John Crowe Ransom
John Crowe Ransom; drawing by David Levine

There are many writers—novelists, critics, journalists—who, after composing and even publishing poetry, come to a halt. Many find notable success in prose: Faulkner, Hemingway, Lawrence of Arabia. There is, however, a sadder version of the story, that of a writer who finds himself unable to continue as a lyric poet: Eliot is the most vexing example. Another, lesser poet, the Tennessean John Crowe Ransom (1888–1974), wrote poetry for only nine years, and spent the rest of his life being a critic (while obsessively revising, mostly for the worse, the poems he had published years before). Like George Herbert, afflicted because he “could not go away, nor persevere,” Ransom could not persevere in poetry; yet he could not retreat from it.

Although the American Academy of Arts and Letters bestowed the Gold Medal for Poetry on Ransom in 1973, the year before he died at eighty-six, he had not written poetry for decades, and as an ironist himself, he would have felt, one imagines, the incongruity of the medal at that moment of decline. Except for his service as an artillery officer at the front in France in World War I, he lived an uneventful life as a son, brother, husband, and father, while conducting a parallel life as a cultural advocate, literary critic, lecturer, teacher, and editor. That he was born a southerner, and a Methodist minister’s son, determined his intellectual and emotional affinities.

After his undergraduate degree in classics at Vanderbilt, his three-year Oxford experience as a Rhodes Scholar, and some high school teaching of Latin and Greek, Ransom was invited back to Vanderbilt as a professor of English. He probably expected to remain in Nashville, but Gordon Chalmers, the president of Kenyon College, pressed Ransom to come to Kenyon and found a literary magazine. In a life-changing move, Ransom at forty-nine went to Ohio and founded and edited for over twenty years the most influential literary journal of its era, The Kenyon Review. With firm taste, high intelligence, and confident literary power, he rounded up a dazzling stable of writers, himself included: Wallace Stevens quipped of the Review, “Why does it exist, if not for the very purpose of enabling Ransom to find himself in its pages?”

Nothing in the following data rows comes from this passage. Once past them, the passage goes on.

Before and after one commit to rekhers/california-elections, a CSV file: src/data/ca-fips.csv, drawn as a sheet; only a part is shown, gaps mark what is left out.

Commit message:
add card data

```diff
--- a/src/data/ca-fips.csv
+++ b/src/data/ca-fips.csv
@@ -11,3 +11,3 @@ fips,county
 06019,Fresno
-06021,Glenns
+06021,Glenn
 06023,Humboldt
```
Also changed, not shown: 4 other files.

Ransom’s own literary criticism argued that since experimental science represents the factual in its universal generality, human beings need, as its complement, imaginative writing aiming at an exact representation of human consciousness and sensibility. If science was the world’s analytic mind, poetry had to be the world’s physical body, manifesting, with logic and precision, the particular nature of sense-phenomena, the feel of the felt world. In The New Criticism (1941), Ransom called for critics who could perceive and describe the high degree of technique and texture by which a poet not only expressed an individual sensibility but also brought to life a recognizable counterpart of the experienced world, making known the feelings…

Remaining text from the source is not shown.